A new form of geography

One of the risks of conventional politics is seeing the world through ideas which are subsidiary to a certain, old way of understanding the geography and the geometry of concepts. Español, Português

Antoni Gutiérrez-Rubí
17 April 2018

Image: Wikipedia.

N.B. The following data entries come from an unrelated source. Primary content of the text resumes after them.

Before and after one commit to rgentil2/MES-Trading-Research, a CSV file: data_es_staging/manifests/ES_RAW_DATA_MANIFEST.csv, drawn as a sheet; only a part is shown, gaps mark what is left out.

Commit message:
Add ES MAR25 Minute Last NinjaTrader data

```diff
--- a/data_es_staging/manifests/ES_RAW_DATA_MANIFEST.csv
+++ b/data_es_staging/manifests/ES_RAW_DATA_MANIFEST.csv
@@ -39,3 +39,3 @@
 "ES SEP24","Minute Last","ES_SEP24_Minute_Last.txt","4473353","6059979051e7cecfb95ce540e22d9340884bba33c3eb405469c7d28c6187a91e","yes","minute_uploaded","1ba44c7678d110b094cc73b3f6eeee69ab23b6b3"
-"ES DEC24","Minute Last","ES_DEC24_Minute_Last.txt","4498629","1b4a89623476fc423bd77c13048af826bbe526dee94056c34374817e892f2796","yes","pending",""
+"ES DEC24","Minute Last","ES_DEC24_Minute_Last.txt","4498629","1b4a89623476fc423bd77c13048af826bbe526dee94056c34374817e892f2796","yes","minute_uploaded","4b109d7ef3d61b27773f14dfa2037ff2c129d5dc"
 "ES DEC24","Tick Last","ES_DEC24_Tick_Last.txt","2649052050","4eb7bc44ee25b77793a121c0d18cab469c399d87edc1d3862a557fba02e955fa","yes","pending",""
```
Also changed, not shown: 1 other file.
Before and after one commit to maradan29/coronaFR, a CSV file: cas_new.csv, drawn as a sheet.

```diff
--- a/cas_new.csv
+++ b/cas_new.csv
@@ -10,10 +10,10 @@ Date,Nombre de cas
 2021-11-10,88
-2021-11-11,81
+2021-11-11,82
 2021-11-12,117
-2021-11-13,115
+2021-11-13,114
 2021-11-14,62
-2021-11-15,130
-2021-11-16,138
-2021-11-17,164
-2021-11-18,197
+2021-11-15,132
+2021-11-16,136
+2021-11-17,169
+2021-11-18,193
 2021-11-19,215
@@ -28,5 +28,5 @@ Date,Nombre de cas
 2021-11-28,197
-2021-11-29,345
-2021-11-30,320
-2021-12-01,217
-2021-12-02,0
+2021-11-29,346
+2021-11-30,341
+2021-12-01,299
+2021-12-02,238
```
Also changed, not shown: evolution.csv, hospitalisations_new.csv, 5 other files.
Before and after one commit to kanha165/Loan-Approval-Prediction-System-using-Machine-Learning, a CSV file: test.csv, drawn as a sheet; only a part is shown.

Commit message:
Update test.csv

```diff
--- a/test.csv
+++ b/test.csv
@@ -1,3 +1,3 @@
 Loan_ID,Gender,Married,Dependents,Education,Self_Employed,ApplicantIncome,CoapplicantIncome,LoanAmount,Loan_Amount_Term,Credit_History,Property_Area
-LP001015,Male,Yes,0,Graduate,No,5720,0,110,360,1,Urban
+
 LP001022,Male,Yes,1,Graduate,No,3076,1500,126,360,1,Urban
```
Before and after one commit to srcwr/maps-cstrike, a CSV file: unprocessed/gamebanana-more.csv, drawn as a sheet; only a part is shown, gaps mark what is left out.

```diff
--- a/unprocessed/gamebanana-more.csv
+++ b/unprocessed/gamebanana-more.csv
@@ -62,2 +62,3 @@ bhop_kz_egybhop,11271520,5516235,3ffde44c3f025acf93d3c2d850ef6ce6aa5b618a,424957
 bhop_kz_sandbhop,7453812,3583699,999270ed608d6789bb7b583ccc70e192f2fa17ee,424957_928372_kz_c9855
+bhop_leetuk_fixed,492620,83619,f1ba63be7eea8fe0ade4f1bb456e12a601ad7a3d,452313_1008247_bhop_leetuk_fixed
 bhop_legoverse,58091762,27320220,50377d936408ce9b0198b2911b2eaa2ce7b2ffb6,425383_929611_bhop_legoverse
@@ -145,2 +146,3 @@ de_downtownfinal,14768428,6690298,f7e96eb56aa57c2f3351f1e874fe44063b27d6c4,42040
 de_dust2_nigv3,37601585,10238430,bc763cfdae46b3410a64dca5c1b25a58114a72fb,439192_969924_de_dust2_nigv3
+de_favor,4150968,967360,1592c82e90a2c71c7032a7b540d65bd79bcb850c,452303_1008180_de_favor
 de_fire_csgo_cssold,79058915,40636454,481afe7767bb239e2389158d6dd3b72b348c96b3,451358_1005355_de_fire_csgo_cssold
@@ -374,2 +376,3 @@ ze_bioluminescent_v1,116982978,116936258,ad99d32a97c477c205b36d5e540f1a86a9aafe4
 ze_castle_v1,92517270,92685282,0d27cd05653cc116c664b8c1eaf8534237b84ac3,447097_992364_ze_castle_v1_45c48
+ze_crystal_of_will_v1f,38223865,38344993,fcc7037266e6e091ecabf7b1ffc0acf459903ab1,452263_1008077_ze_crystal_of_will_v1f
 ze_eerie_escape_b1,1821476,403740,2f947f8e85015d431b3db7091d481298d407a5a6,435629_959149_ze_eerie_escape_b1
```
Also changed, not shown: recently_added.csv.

John Snow’s original map showing the clustering of cholera cases during the London Epidemic of 1854, drawn and lithographed by Charles Cheffins.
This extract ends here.